While the Matrix Control does has some new features for automatically handling ragged hierarchies as described by Reza Rad and others (https://radacad.com/removing-blanks-from-organizational-ragged-hierarchy-in-power-bi-matrix-visual), it falls short of what we want to achieve on most of my projects and still doesn’t come up to where MOLAP was with its automatic support via HideMemberIf
This is the approach that I use, and I was pleased to see that DAX patterns second edition also has this type of design pattern.
As an example we can take the “DimAccount” parent child hierarchy from the AdventureworksDW database and render it in PowerBI. on first cut it comes out as below.
The challenge is that we need to be able to determine when the current scope of a node is below the maximum depth.
To eliminate these blanks in DAX, there are a few approaches, but I’ll cover off using ISINSCOPE. The approach is as below
1) I assume that there is a PATH column in order to render the hierarchy like below
AccountPath = PATH ( Account[AccountKey], Account[ParentAccountKey] )
2) We add a calculated column to determine the Depth of the Node. as below
Account Depth = PATHLENGTH(Account[AccountPath] )
3) we add a calculated measure to determine the scope of the current node that is being navigated to. In this case the hierarchy can be between 2 and 6 levels deep.
AccountScope = switch(TRUE(), ISINSCOPE( Account[Account L6]), 6, ISINSCOPE( Account[Account L5]), 5, ISINSCOPE( Account[Account L4]), 4, ISINSCOPE( Account[Account L3]), 3, ISINSCOPE(Account[Account L2]),2 )
When that is in play we can see that the current scope of selected nodes is below the maximum depth of a hierarchy (Example below)
So the final step is to create a measure that returns 1 or null depending on if the level is in scope and multiply the Report measures by this. as below
HideAccount = if(Account[AccountScope] <= min(Account[Account Depth]) ,1)
and GL Amount = CALCULATE(sum(‘General Ledger'[BaseAmount] ) * Account[HideAccount])
You loose a bit of DAX performance using a “helper” measure rather than “inlining” the IF, but I do find this approach easier to support, so the choice is yours.

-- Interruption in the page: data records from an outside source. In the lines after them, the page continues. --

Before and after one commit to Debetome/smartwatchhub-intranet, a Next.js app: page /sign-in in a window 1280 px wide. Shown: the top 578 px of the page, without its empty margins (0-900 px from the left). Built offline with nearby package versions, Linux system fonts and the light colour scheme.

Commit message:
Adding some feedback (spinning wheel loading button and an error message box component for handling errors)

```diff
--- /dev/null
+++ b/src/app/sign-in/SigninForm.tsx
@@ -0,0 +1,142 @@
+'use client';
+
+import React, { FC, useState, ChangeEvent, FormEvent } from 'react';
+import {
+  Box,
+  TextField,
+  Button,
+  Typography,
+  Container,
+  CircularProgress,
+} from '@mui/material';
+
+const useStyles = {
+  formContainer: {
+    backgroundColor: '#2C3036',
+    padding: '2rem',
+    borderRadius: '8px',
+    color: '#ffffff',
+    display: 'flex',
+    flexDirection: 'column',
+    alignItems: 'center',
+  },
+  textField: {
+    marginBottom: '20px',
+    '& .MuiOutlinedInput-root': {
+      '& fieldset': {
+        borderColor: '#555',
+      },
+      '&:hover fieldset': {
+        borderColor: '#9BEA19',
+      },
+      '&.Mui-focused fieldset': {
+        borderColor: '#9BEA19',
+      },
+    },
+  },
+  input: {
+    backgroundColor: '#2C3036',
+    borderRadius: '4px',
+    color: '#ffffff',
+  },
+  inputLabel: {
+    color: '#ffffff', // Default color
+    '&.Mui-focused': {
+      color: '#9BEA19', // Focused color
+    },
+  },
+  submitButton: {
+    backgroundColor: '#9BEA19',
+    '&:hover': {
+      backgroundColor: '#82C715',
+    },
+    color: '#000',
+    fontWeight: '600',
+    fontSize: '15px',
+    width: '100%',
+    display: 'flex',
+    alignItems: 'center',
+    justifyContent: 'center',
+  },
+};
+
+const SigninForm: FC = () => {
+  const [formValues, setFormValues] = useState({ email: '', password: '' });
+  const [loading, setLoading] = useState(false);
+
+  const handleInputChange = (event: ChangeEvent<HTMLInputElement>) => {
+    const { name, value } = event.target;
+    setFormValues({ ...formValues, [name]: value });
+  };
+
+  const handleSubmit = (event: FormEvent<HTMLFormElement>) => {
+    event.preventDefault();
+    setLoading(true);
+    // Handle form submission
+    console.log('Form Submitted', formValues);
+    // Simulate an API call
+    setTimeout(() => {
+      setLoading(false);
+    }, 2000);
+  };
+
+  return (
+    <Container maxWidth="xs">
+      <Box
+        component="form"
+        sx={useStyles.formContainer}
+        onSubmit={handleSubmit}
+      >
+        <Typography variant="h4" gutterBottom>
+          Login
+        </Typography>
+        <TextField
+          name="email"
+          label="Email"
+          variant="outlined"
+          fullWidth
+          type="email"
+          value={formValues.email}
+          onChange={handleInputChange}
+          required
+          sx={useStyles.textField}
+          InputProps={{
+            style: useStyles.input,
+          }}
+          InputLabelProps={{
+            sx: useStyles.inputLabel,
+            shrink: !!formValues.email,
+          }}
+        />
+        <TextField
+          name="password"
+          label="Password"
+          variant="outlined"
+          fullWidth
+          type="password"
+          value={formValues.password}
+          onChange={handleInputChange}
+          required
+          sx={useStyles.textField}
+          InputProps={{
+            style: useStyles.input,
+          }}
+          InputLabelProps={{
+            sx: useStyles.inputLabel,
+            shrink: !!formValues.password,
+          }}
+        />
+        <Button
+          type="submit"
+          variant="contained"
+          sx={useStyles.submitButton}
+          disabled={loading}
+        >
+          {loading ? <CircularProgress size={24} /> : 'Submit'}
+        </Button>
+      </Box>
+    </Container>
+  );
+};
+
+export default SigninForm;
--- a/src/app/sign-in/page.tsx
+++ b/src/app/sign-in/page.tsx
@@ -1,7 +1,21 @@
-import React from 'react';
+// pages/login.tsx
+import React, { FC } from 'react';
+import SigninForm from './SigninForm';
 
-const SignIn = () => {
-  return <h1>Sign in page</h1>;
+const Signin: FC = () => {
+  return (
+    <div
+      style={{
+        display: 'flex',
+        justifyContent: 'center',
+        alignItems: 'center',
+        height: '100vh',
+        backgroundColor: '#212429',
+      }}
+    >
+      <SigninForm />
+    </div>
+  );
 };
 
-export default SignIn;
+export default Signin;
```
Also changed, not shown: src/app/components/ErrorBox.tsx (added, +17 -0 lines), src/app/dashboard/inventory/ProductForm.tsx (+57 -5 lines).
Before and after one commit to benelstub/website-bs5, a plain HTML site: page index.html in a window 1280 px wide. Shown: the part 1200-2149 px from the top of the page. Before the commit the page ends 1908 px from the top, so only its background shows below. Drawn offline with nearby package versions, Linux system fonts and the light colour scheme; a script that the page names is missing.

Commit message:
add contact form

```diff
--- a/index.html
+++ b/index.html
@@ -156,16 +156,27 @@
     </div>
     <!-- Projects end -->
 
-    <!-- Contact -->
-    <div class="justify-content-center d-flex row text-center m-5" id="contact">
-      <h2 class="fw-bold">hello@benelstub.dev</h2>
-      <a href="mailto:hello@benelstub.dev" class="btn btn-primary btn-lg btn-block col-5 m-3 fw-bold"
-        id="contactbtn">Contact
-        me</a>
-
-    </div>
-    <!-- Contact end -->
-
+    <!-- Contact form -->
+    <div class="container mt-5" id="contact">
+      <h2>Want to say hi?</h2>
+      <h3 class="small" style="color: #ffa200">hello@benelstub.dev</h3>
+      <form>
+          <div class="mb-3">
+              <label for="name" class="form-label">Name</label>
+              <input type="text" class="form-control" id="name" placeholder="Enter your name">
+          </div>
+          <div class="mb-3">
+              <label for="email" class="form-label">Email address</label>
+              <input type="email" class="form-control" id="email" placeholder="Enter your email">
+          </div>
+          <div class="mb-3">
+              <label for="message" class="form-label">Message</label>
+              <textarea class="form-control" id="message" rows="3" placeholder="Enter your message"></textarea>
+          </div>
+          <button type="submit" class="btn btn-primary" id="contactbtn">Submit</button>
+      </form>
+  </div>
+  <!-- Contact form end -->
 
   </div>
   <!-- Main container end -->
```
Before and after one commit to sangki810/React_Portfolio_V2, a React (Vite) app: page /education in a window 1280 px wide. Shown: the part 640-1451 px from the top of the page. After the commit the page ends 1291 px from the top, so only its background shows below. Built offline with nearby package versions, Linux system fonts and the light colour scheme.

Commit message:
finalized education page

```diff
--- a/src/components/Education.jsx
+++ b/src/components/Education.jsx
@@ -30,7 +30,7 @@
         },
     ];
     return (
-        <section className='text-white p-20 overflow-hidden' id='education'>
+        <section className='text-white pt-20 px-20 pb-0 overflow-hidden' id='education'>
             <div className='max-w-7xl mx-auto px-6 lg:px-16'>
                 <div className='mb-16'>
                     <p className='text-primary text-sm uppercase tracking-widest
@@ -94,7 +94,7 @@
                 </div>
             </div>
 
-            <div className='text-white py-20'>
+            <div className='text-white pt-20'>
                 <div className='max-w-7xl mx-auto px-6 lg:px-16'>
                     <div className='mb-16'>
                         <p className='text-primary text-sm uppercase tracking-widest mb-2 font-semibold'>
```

Once we put this into play, we can now get the desired result of a ragged hierarchy with no blanks!